▸ Assignment
Print out every record exactly as it appears.

▸ Extracted material
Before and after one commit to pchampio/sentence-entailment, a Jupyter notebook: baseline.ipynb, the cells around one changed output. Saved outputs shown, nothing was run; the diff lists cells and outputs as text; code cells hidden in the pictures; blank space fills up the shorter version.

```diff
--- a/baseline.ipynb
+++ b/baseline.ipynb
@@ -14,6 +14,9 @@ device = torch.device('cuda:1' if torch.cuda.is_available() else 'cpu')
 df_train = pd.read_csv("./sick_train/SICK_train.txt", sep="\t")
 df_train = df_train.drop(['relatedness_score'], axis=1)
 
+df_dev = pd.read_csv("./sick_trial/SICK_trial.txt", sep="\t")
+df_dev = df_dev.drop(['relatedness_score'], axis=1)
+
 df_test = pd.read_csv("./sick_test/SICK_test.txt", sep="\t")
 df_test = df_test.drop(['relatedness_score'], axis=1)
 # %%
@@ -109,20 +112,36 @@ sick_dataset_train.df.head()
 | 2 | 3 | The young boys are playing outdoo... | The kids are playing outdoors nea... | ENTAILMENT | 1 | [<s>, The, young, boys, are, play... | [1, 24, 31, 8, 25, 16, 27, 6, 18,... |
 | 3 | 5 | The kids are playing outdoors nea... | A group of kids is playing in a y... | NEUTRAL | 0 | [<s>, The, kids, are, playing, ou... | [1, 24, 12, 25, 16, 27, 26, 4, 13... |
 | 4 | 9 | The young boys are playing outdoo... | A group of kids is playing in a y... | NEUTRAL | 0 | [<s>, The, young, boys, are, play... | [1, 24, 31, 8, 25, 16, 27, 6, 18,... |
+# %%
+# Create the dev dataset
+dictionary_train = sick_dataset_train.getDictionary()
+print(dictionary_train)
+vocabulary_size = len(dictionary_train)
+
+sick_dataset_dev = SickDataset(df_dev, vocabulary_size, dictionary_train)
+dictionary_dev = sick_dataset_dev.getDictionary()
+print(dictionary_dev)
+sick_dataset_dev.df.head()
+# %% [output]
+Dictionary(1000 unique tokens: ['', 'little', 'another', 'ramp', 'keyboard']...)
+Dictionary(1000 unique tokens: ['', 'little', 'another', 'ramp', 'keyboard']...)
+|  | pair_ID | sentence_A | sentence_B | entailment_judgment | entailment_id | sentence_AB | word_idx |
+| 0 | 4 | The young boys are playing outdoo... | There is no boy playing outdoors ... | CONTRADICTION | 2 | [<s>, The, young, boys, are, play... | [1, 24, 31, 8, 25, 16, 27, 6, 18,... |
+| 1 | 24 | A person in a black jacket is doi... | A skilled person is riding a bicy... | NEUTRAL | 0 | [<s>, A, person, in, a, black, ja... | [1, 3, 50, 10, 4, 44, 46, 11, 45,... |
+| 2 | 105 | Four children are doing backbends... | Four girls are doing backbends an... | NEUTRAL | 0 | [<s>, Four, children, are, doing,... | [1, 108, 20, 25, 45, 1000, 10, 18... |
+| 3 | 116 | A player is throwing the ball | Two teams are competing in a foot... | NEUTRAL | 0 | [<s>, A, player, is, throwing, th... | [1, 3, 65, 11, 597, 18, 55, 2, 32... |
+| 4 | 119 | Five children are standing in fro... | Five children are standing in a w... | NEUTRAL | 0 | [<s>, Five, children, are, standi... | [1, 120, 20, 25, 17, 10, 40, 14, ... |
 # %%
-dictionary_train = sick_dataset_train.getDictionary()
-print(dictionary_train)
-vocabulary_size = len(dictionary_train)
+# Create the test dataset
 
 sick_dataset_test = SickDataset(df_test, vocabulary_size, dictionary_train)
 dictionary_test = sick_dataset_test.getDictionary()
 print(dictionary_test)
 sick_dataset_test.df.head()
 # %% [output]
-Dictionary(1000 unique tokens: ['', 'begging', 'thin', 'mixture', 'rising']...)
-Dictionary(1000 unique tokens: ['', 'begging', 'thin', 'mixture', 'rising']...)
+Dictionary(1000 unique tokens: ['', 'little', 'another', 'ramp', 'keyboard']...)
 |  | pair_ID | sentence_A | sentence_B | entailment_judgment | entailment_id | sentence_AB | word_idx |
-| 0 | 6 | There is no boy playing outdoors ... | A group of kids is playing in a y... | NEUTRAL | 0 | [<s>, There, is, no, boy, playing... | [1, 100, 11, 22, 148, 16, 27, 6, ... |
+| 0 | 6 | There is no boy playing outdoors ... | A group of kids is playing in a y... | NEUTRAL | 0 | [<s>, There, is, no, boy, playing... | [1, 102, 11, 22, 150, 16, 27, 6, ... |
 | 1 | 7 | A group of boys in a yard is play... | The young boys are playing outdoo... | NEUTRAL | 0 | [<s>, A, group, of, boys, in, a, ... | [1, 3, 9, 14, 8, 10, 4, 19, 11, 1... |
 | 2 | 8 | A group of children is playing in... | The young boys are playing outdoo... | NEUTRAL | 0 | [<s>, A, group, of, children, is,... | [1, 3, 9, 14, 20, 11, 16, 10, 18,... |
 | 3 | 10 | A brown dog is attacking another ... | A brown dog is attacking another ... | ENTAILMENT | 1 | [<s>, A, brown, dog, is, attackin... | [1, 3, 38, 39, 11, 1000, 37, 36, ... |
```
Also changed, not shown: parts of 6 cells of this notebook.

▸ Output for this task
Before and after one commit to pchampio/sentence-entailment, a Jupyter notebook: baseline.ipynb, the cells around one changed output. Saved outputs shown, nothing was run; the diff lists cells and outputs as text; code cells hidden in the pictures; blank space fills up the shorter version.

```diff
--- a/baseline.ipynb
+++ b/baseline.ipynb
@@ -14,6 +14,9 @@ device = torch.device('cuda:1' if torch.cuda.is_available() else 'cpu')
 df_train = pd.read_csv("./sick_train/SICK_train.txt", sep="\t")
 df_train = df_train.drop(['relatedness_score'], axis=1)
 
+df_dev = pd.read_csv("./sick_trial/SICK_trial.txt", sep="\t")
+df_dev = df_dev.drop(['relatedness_score'], axis=1)
+
 df_test = pd.read_csv("./sick_test/SICK_test.txt", sep="\t")
 df_test = df_test.drop(['relatedness_score'], axis=1)
 # %%
@@ -109,20 +112,36 @@ sick_dataset_train.df.head()
 | 2 | 3 | The young boys are playing outdoo... | The kids are playing outdoors nea... | ENTAILMENT | 1 | [<s>, The, young, boys, are, play... | [1, 24, 31, 8, 25, 16, 27, 6, 18,... |
 | 3 | 5 | The kids are playing outdoors nea... | A group of kids is playing in a y... | NEUTRAL | 0 | [<s>, The, kids, are, playing, ou... | [1, 24, 12, 25, 16, 27, 26, 4, 13... |
 | 4 | 9 | The young boys are playing outdoo... | A group of kids is playing in a y... | NEUTRAL | 0 | [<s>, The, young, boys, are, play... | [1, 24, 31, 8, 25, 16, 27, 6, 18,... |
+# %%
+# Create the dev dataset
+dictionary_train = sick_dataset_train.getDictionary()
+print(dictionary_train)
+vocabulary_size = len(dictionary_train)
+
+sick_dataset_dev = SickDataset(df_dev, vocabulary_size, dictionary_train)
+dictionary_dev = sick_dataset_dev.getDictionary()
+print(dictionary_dev)
+sick_dataset_dev.df.head()
+# %% [output]
+Dictionary(1000 unique tokens: ['', 'little', 'another', 'ramp', 'keyboard']...)
+Dictionary(1000 unique tokens: ['', 'little', 'another', 'ramp', 'keyboard']...)
+|  | pair_ID | sentence_A | sentence_B | entailment_judgment | entailment_id | sentence_AB | word_idx |
+| 0 | 4 | The young boys are playing outdoo... | There is no boy playing outdoors ... | CONTRADICTION | 2 | [<s>, The, young, boys, are, play... | [1, 24, 31, 8, 25, 16, 27, 6, 18,... |
+| 1 | 24 | A person in a black jacket is doi... | A skilled person is riding a bicy... | NEUTRAL | 0 | [<s>, A, person, in, a, black, ja... | [1, 3, 50, 10, 4, 44, 46, 11, 45,... |
+| 2 | 105 | Four children are doing backbends... | Four girls are doing backbends an... | NEUTRAL | 0 | [<s>, Four, children, are, doing,... | [1, 108, 20, 25, 45, 1000, 10, 18... |
+| 3 | 116 | A player is throwing the ball | Two teams are competing in a foot... | NEUTRAL | 0 | [<s>, A, player, is, throwing, th... | [1, 3, 65, 11, 597, 18, 55, 2, 32... |
+| 4 | 119 | Five children are standing in fro... | Five children are standing in a w... | NEUTRAL | 0 | [<s>, Five, children, are, standi... | [1, 120, 20, 25, 17, 10, 40, 14, ... |
 # %%
-dictionary_train = sick_dataset_train.getDictionary()
-print(dictionary_train)
-vocabulary_size = len(dictionary_train)
+# Create the test dataset
 
 sick_dataset_test = SickDataset(df_test, vocabulary_size, dictionary_train)
 dictionary_test = sick_dataset_test.getDictionary()
 print(dictionary_test)
 sick_dataset_test.df.head()
 # %% [output]
-Dictionary(1000 unique tokens: ['', 'begging', 'thin', 'mixture', 'rising']...)
-Dictionary(1000 unique tokens: ['', 'begging', 'thin', 'mixture', 'rising']...)
+Dictionary(1000 unique tokens: ['', 'little', 'another', 'ramp', 'keyboard']...)
 |  | pair_ID | sentence_A | sentence_B | entailment_judgment | entailment_id | sentence_AB | word_idx |
-| 0 | 6 | There is no boy playing outdoors ... | A group of kids is playing in a y... | NEUTRAL | 0 | [<s>, There, is, no, boy, playing... | [1, 100, 11, 22, 148, 16, 27, 6, ... |
+| 0 | 6 | There is no boy playing outdoors ... | A group of kids is playing in a y... | NEUTRAL | 0 | [<s>, There, is, no, boy, playing... | [1, 102, 11, 22, 150, 16, 27, 6, ... |
 | 1 | 7 | A group of boys in a yard is play... | The young boys are playing outdoo... | NEUTRAL | 0 | [<s>, A, group, of, boys, in, a, ... | [1, 3, 9, 14, 8, 10, 4, 19, 11, 1... |
 | 2 | 8 | A group of children is playing in... | The young boys are playing outdoo... | NEUTRAL | 0 | [<s>, A, group, of, children, is,... | [1, 3, 9, 14, 20, 11, 16, 10, 18,... |
 | 3 | 10 | A brown dog is attacking another ... | A brown dog is attacking another ... | ENTAILMENT | 1 | [<s>, A, brown, dog, is, attackin... | [1, 3, 38, 39, 11, 1000, 37, 36, ... |
```
Also changed, not shown: parts of 6 cells of this notebook.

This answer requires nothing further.